[Difference listings]
- Opening Delimiter -
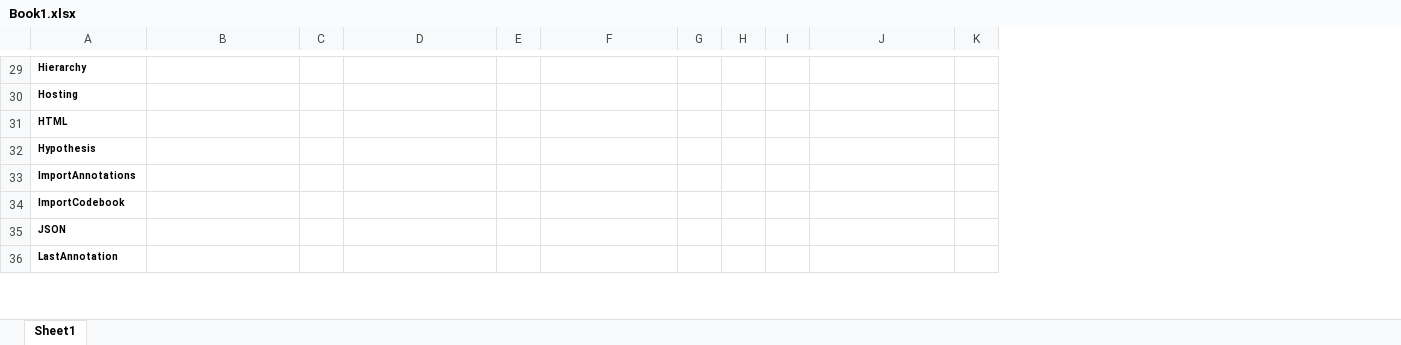
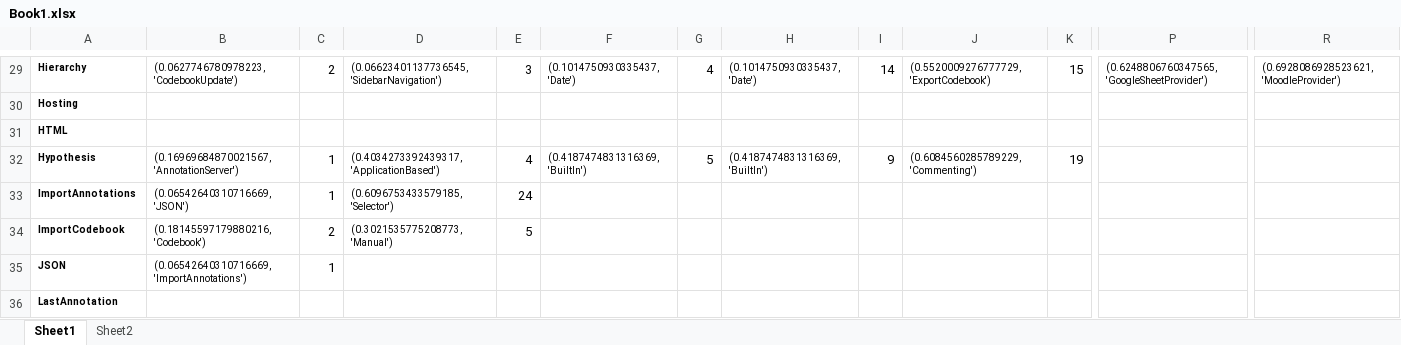
Before and after one commit to rmedeiros/LASCAD, an Excel workbook: LASCAD/results/similarApps/Experiments/SimilarityVSTAngling/Book1.xlsx, sheet Sheet1, drawn as a sheet; only a part is shown, gaps mark what is left out; values as stored, in another font and other column widths than the file's, no borders; removed rows and columns are numbered as before the commit, all else as after; the diff covers the shown part only; the diff names each change by its address in the sheet, - before the commit and + after, or states it on an @@ line.

```diff
--- a/LASCAD/results/similarApps/Experiments/SimilarityVSTAngling/Book1.xlsx (sheet Sheet1)
+++ b/LASCAD/results/similarApps/Experiments/SimilarityVSTAngling/Book1.xlsx (sheet Sheet1)
+sheet tab: Sheet2
-column H, empty
+column H, rows 29-32: (0.1014750930335437, 'Date') |  |  | (0.4187474831316369, 'BuiltIn')
+column P, row 29: (0.6248806760347565, 'GoogleSheetProvider')
+column R, row 29: (0.6928086928523621, 'MoodleProvider')
-B29: (empty)
+B29: (0.0627746780978223, 'CodebookUpdate')
-C29: (empty)
+C29: 2
-D29: (empty)
+D29: (0.06623401137736545, 'SidebarNavigation')
-E29: (empty)
+E29: 3
-F29: (empty)
+F29: (0.1014750930335437, 'Date')
-G29: (empty)
+G29: 4
-I29: (empty)
+I29: 14
-J29: (empty)
+J29: (0.5520009276777729, 'ExportCodebook')
-K29: (empty)
+K29: 15
-B32: (empty)
+B32: (0.16969684870021567, 'AnnotationServer')
-C32:C33: (empty)
+C32:C33: 1
-D32: (empty)
+D32: (0.4034273392439317, 'ApplicationBased')
-E32: (empty)
+E32: 4
-F32: (empty)
+F32: (0.4187474831316369, 'BuiltIn')
-G32: (empty)
+G32: 5
-I32: (empty)
+I32: 9
-J32: (empty)
+J32: (0.6084560285789229, 'Commenting')
-K32: (empty)
+K32: 19
-B33: (empty)
+B33: (0.06542640310716669, 'JSON')
-D33: (empty)
+D33: (0.6096753433579185, 'Selector')
-E33: (empty)
+E33: 24
-B34: (empty)
+B34: (0.18145597179880216, 'Codebook')
-C34: (empty)
+C34: 2
-D34: (empty)
+D34: (0.3021535775208773, 'Manual')
-E34: (empty)
+E34: 5
-B35: (empty)
+B35: (0.06542640310716669, 'ImportAnnotations')
-C35: (empty)
+C35: 1
```
Also changed, not shown: 8 added rows, 1 removed row, 1 added column and 115 edited cells elsewhere in this sheet, LASCAD/results/similarApps/Experiments/Clusters/Graph/test.xlsx, 20 other files.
- Closing Delimiter -
■ What you are asked to do: When a line among the entries above contains "BuiltIn", copy it.

■ Answer to the problem:
+column H, rows 29-32: (0.1014750930335437, 'Date') |  |  | (0.4187474831316369, 'BuiltIn')
+F32: (0.4187474831316369, 'BuiltIn')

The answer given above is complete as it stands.